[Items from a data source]
##########

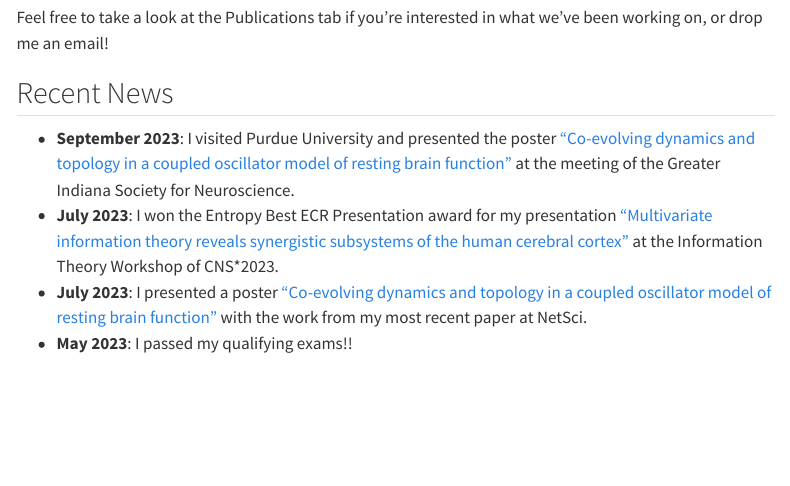
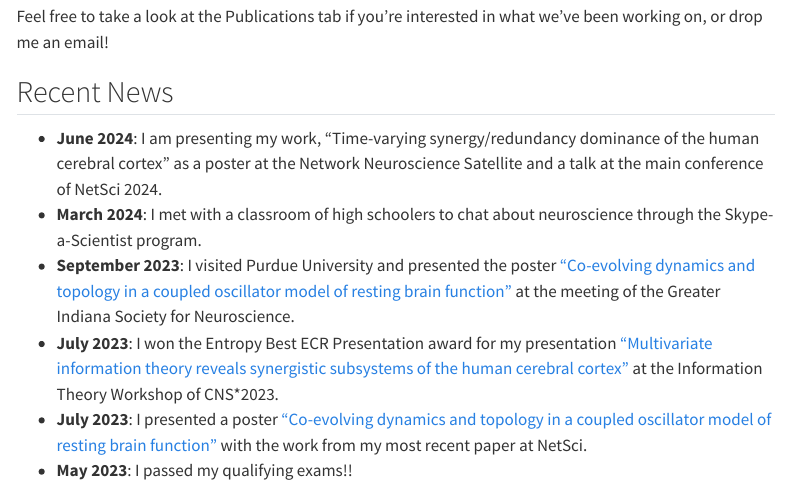
Before and after one commit to popeme/popeme.github.io, a Quarto document (index.qmd): the page in a window 1100 px wide, from 210 px down before the commit and from 260 px down after it, so that both start at the same text. Rendered offline with R 4.5, knitr and Pandoc in place of Quarto, with nearby package versions; menus at the side of the page are left out.

Commit message:
recent news

```diff
--- a/index.qmd
+++ b/index.qmd
@@ -8,6 +8,8 @@ I am a dual PhD Student in Neuroscience and Complex Networks and Systems in the
 Feel free to take a look at the Publications tab if you're interested in what we've been working on, or drop me an email!
 
 ## Recent News
+* **June 2024**: I am presenting my work, "Time-varying synergy/redundancy dominance of the human cerebral cortex" as a poster at the Network Neuroscience Satellite and a talk at the main conference of NetSci 2024.
+* **March 2024**: I met with a classroom of high schoolers to chat about neuroscience through the Skype-a-Scientist program.
 * **September 2023**: I visited Purdue University and presented the poster ["Co-evolving dynamics and topology in a coupled oscillator model of resting brain function"](https://doi.org/10.1016/j.neuroimage.2023.120266) at the meeting of the Greater Indiana Society for Neuroscience.
 * **July 2023**: I won the Entropy Best ECR Presentation award for my presentation ["Multivariate information theory reveals synergistic subsystems of the human cerebral cortex"](https://doi.org/10.1038/s42003-023-04843-w) at the Information Theory Workshop of CNS*2023.
 * **July 2023**: I presented a poster ["Co-evolving dynamics and topology in a coupled oscillator model of resting brain function"](https://doi.org/10.1016/j.neuroimage.2023.120266) with the work from my most recent paper at NetSci.
```
Also changed, not shown: assets/images/headshot.jpeg (added).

##########

■ WHAT THE EXERCISE ASKS ■
Repeat the records above word for word, apart from the pictures.

■ OUTPUT OF THE EXERCISE ■
Before and after one commit to popeme/popeme.github.io, a Quarto document (index.qmd): the page in a window 1100 px wide, from 210 px down before the commit and from 260 px down after it, so that both start at the same text. Rendered offline with R 4.5, knitr and Pandoc in place of Quarto, with nearby package versions; menus at the side of the page are left out.

Commit message:
recent news

```diff
--- a/index.qmd
+++ b/index.qmd
@@ -8,6 +8,8 @@ I am a dual PhD Student in Neuroscience and Complex Networks and Systems in the
 Feel free to take a look at the Publications tab if you're interested in what we've been working on, or drop me an email!
 
 ## Recent News
+* **June 2024**: I am presenting my work, "Time-varying synergy/redundancy dominance of the human cerebral cortex" as a poster at the Network Neuroscience Satellite and a talk at the main conference of NetSci 2024.
+* **March 2024**: I met with a classroom of high schoolers to chat about neuroscience through the Skype-a-Scientist program.
 * **September 2023**: I visited Purdue University and presented the poster ["Co-evolving dynamics and topology in a coupled oscillator model of resting brain function"](https://doi.org/10.1016/j.neuroimage.2023.120266) at the meeting of the Greater Indiana Society for Neuroscience.
 * **July 2023**: I won the Entropy Best ECR Presentation award for my presentation ["Multivariate information theory reveals synergistic subsystems of the human cerebral cortex"](https://doi.org/10.1038/s42003-023-04843-w) at the Information Theory Workshop of CNS*2023.
 * **July 2023**: I presented a poster ["Co-evolving dynamics and topology in a coupled oscillator model of resting brain function"](https://doi.org/10.1016/j.neuroimage.2023.120266) with the work from my most recent paper at NetSci.
```
Also changed, not shown: assets/images/headshot.jpeg (added).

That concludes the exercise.